Navtej K Purewal, SOAS, University of London and Eleanor Newbigin, SOAS, University of London This August marks 75 years since the partition of the Indian subcontinent. British withdrawal from the region prompted the creation of two new states, India and Pakistan. The process of transferring power grossly simplified diverse societies to make it seem like dividing social groups and drawing new borders was logical and even possible. This decision unleashed one of the biggest human migrations of the 20th century when more than ten million people fled across borders seeking safe refuge. Anniversaries can be a critical moment to pause … Continue reading Five myths about the partition of British India – and what really happened

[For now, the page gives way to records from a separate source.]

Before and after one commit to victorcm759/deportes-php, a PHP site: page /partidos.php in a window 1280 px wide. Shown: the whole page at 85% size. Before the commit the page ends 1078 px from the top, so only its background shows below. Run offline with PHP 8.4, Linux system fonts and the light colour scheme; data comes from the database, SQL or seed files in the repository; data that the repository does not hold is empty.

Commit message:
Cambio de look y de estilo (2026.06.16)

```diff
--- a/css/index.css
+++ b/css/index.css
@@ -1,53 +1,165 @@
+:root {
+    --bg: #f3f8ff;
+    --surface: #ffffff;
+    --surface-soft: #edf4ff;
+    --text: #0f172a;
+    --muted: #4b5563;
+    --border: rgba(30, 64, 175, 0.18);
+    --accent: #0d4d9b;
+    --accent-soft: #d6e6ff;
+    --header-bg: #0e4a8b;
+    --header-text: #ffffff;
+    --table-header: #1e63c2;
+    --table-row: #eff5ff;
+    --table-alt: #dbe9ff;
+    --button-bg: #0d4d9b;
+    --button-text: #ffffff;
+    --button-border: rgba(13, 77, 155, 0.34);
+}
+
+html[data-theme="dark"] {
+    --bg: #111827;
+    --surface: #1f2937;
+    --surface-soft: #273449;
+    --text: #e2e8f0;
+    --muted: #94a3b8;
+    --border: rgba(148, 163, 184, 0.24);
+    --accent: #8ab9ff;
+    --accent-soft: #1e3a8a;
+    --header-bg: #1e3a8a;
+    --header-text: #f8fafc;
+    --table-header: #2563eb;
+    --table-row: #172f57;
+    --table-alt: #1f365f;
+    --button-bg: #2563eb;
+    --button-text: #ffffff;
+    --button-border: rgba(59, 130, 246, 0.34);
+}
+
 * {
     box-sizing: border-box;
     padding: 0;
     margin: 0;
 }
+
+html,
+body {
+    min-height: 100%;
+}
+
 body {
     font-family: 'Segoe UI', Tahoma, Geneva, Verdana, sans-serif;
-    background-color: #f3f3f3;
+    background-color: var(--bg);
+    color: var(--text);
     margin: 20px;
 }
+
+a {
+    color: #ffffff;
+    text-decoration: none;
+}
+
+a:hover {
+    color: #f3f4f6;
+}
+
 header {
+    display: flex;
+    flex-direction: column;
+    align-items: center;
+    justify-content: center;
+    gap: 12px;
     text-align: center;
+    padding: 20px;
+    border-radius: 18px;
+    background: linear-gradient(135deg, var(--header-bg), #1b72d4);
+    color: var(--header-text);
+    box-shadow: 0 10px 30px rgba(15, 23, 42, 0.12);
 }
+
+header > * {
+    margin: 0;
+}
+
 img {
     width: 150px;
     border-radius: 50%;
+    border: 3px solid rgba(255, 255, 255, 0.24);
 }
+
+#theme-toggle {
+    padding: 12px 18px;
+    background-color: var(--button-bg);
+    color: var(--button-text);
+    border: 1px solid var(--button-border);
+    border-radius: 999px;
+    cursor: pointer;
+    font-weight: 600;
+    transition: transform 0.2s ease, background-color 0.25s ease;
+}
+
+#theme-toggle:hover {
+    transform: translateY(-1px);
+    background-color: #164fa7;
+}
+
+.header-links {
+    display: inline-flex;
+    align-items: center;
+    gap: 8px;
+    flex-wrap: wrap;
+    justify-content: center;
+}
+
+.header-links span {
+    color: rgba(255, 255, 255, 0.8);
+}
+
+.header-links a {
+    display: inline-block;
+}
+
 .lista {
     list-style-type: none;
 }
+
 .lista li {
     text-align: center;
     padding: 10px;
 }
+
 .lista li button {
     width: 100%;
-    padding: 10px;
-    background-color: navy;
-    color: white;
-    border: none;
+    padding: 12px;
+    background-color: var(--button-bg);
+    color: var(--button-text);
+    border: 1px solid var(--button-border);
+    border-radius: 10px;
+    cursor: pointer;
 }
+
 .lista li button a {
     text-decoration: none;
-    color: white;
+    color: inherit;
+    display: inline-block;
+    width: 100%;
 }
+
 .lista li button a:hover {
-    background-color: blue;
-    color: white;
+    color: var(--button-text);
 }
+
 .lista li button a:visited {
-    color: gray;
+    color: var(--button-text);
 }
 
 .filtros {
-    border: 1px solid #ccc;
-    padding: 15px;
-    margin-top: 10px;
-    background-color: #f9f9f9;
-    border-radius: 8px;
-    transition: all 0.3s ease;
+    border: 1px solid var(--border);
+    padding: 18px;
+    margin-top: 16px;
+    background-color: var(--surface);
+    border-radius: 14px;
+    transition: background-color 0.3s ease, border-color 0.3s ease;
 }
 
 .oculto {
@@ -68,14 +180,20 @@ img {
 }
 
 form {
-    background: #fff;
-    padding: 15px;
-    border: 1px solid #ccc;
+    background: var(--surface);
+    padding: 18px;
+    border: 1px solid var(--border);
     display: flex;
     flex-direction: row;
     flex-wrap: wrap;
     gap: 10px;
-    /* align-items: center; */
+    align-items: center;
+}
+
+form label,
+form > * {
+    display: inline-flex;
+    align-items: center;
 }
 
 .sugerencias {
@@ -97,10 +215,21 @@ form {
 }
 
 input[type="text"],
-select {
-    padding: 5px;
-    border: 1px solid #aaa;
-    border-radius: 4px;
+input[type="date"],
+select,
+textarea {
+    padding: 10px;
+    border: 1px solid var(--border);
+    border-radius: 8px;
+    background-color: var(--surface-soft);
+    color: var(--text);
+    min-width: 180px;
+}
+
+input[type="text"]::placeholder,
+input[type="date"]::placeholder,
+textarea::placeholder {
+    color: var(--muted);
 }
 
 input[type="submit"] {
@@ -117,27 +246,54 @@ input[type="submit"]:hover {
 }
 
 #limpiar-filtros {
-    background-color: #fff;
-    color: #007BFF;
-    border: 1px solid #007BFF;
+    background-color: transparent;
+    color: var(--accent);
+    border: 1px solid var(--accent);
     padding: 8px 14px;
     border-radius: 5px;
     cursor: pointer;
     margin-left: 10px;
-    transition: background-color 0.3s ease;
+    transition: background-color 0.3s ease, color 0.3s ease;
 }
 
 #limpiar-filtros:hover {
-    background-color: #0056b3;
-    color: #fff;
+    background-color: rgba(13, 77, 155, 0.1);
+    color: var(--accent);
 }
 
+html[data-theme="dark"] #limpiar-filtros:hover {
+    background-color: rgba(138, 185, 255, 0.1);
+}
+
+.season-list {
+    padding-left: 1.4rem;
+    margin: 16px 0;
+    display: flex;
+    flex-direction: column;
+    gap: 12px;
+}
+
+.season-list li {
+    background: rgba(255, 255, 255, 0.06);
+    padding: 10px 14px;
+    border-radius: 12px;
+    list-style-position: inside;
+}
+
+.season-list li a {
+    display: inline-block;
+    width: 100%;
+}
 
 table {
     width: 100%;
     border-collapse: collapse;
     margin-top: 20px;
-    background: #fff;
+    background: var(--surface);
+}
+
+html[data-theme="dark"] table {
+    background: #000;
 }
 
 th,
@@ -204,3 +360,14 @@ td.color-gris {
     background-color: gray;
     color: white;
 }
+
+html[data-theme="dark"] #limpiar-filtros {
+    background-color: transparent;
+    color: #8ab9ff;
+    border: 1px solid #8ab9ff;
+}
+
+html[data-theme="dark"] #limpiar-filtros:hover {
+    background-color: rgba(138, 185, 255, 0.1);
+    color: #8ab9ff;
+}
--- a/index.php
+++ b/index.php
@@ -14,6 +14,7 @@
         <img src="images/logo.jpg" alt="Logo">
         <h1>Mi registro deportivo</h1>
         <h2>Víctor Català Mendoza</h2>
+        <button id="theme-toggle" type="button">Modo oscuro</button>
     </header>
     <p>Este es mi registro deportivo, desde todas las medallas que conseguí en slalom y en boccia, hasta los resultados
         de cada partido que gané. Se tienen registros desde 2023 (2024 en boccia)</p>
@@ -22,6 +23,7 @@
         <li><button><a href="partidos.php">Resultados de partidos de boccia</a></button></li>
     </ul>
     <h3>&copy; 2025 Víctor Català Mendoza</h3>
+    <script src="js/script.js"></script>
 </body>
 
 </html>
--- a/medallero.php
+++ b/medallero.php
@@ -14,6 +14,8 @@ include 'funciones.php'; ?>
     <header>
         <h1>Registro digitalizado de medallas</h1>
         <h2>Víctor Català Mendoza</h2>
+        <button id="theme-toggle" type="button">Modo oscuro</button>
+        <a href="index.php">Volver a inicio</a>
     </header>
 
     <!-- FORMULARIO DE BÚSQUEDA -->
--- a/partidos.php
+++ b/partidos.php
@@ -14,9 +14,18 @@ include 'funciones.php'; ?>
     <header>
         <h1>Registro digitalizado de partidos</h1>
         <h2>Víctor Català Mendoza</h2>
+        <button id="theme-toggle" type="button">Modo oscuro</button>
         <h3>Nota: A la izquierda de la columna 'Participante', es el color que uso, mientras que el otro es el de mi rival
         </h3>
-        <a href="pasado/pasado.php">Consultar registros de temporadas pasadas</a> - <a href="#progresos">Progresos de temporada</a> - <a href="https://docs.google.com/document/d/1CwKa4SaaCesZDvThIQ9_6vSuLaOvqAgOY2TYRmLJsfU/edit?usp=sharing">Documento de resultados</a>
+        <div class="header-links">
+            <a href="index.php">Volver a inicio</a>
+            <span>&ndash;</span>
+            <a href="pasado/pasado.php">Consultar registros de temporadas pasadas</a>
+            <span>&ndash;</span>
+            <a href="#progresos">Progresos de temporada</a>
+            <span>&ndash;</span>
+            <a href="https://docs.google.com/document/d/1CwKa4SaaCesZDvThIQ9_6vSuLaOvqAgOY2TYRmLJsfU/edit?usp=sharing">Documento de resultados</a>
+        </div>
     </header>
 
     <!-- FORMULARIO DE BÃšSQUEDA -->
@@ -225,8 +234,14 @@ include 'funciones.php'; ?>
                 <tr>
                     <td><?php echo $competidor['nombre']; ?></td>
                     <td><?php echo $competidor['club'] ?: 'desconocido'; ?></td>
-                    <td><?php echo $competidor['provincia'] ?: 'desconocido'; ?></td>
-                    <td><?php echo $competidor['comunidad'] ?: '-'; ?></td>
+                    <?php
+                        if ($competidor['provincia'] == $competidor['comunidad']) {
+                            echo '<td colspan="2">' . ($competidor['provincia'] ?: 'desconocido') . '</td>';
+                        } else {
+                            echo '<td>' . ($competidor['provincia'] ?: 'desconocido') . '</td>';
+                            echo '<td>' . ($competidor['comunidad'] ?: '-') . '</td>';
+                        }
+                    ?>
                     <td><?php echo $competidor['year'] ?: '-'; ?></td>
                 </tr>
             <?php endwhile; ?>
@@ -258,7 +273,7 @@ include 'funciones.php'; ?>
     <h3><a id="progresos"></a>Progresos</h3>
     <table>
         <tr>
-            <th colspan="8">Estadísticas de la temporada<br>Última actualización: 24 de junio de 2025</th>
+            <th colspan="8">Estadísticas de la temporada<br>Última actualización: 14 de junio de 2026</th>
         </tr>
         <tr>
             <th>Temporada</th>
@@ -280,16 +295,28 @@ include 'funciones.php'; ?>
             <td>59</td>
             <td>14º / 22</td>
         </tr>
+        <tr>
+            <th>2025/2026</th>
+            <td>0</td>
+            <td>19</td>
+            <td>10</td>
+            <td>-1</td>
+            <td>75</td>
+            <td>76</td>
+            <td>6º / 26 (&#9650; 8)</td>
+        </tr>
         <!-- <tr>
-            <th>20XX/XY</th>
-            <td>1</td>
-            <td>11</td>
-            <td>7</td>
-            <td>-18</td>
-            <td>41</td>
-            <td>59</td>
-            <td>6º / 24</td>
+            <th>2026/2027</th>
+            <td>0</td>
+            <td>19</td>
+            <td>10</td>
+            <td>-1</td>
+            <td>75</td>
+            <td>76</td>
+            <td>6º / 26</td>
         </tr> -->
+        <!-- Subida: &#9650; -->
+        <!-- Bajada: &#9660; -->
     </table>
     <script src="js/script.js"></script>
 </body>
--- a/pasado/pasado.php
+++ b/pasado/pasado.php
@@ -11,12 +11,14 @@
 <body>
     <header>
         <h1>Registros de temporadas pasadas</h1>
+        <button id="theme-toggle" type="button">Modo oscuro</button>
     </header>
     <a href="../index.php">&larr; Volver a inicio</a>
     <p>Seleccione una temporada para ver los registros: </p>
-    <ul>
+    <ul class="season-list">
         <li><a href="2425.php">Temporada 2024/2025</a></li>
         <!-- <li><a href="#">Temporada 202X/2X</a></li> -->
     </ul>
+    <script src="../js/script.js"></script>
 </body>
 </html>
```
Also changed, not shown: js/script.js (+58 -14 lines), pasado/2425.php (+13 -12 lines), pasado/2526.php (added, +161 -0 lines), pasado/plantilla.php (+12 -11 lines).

Saba Sattar, The Institute of World Politics India’s position as a secular nation is under threat. Under Prime Minister Narendra Modi’s pro-Hindu nationalist Bharatiya Janata Party, the country’s 200 million Muslim minority population has been increasingly targeted. Over the past … Continue reading How one atheist laid the foundation of contemporary Hindu nationalism
“We are paying very close attention to the situation in Ukraine. We hope all parties can calmly maintain restraint to prevent the situation from further escalating and worsening. Political resolution and dialogue is the only way out.” This, via Chinese Vice Foreign Minister Li Baodong, is Beijing’s quite measured, official interpretation of what’s happening in Ukraine, tailored for global consumption. But here, in a People’s Daily editorial, is what the leadership is really thinking. And the focus is clearly on the dangers of regime change, the “West’s inability to understand the lessons of history”, and “the final battlefield of the Cold … Continue reading How Crimea plays in Beijing
Legacy of Pakistani scholar lives onBy Nasim Yousaf Allama Mashriqi was one of the founding fathers of Islamia College in Peshawar, Pakistan. His long association with the college, first as its vice-principal and later as principal, brought about a revolution in education and gave new dimensions to one of the most educationally backward provinces of British India, the North West Frontier Province (now Khyber Pakhtunkhwa). Mashriqi’s 1913-1930 tenure with the government of British India’s education department, in different capacities – including as under secretary – is yet to be brought to light. One hundred years ago (1913), Islamia College, established … Continue reading Do you know who was Allama Mashriqi?